Testing statistical assumptions: do the authors investigate the validity of the statistical assumptions underlying their analysis? Any statistical analysis is based on assumptions. For example, regression analyses may include testing for omitted variables, simultaneity of outcomes and covariates, correlation among explanatory variables, and a variety of others. To have confidence in the author's findings, model specification tests should be discussed [24,25].
Multiple tests: if analyses of multiple groups are carried out, are the statistical tests adjusted to reflect this? The more statistical tests one conducts, the greater the likelihood that a “statistically significant” result will emerge purely by chance. Statistical methods have been developed that adjust for the number of tests being conducted. These methods reduce the likelihood that a researcher will identify a statistically significant finding that is due solely to chance [26–28].
Model prediction: if the authors utilize multivariate statistical techniques in their analysis, do they discuss how well the model predicts what it is intended to predict? Numerous approaches, such as goodness of fit or split samples, can be used to assess a model's predictive ability. For example, in ordinary least squares regression models, the adjusted R2 (which measures the proportion of the variance in the dependent variable explained by the model) is a useful measure. Nonlinear models have less intuitive goodness-of-fit measures.

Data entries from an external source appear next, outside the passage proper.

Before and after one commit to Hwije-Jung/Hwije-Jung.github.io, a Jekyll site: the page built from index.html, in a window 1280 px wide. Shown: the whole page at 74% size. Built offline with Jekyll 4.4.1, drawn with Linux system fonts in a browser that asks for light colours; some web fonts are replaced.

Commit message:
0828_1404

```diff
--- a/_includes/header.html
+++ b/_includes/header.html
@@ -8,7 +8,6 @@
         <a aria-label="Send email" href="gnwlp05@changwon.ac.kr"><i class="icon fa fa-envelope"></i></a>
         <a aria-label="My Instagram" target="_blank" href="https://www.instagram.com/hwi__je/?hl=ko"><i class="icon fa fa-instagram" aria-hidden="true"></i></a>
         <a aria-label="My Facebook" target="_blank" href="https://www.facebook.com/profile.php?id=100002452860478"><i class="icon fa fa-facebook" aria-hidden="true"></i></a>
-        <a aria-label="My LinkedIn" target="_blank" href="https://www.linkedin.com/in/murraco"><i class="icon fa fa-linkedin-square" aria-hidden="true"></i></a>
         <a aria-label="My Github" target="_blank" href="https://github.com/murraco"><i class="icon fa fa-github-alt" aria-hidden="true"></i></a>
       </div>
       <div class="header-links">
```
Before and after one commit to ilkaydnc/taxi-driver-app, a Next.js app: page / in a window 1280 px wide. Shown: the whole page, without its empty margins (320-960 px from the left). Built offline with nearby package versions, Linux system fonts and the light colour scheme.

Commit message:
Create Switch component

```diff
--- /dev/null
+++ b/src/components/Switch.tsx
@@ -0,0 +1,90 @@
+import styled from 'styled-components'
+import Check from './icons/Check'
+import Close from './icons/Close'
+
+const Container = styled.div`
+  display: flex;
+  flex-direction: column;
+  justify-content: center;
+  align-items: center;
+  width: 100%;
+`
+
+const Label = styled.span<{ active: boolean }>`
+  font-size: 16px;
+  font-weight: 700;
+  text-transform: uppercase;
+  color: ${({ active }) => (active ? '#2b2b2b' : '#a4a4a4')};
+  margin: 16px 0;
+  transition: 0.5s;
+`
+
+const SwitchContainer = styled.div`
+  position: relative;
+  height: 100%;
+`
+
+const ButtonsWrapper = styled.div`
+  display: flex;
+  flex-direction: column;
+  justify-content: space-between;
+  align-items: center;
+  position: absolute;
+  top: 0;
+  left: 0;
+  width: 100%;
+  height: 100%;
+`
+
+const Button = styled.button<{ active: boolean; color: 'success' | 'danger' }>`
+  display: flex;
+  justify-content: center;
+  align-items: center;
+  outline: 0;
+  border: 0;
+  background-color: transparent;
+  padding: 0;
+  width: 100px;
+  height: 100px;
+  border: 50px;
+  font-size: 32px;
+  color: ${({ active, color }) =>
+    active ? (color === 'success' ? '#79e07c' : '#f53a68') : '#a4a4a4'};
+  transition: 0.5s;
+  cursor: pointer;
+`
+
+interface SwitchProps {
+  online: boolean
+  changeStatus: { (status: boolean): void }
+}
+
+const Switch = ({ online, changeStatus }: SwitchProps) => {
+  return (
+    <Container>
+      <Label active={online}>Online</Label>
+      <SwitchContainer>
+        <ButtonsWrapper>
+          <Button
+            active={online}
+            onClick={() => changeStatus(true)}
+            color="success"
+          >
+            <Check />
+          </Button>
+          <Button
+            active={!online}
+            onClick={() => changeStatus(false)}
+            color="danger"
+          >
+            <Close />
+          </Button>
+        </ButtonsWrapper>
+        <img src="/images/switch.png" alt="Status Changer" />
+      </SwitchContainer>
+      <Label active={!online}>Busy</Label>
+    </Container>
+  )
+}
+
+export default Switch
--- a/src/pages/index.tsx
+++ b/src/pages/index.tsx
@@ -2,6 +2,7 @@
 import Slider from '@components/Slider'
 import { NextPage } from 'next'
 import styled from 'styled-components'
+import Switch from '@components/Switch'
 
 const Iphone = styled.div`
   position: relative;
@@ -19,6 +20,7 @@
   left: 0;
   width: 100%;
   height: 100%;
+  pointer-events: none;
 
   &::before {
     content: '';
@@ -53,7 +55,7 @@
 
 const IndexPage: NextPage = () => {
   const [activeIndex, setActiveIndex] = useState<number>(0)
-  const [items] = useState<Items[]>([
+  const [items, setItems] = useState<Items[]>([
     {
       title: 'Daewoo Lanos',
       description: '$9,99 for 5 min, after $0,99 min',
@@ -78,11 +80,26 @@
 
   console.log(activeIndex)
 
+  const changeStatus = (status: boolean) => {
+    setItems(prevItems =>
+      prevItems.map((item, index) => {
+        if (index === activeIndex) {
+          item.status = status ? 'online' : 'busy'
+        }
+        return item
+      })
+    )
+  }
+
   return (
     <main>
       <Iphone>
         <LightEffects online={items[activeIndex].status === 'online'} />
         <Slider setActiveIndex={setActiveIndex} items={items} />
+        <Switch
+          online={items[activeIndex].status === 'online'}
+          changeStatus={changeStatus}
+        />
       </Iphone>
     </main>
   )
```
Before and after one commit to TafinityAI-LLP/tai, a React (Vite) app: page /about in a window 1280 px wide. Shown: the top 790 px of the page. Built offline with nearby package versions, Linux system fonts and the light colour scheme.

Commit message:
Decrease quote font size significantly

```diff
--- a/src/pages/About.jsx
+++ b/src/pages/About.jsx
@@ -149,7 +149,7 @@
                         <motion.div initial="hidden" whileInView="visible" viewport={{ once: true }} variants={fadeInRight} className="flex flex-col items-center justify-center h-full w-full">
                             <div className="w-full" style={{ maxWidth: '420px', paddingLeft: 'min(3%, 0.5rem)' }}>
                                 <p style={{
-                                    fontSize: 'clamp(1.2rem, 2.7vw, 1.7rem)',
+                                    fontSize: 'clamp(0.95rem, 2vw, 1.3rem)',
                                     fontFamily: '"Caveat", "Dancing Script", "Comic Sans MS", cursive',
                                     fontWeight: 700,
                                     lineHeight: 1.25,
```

Models based on microlevel data (e.g., patient episodes) can be “good fits” even if the proportion of the variance in the outcome variable that they explain is 10% or less. In fact, models based on microlevel data that explain more than 50% of the variation in the dependent variable should be viewed with suspicion .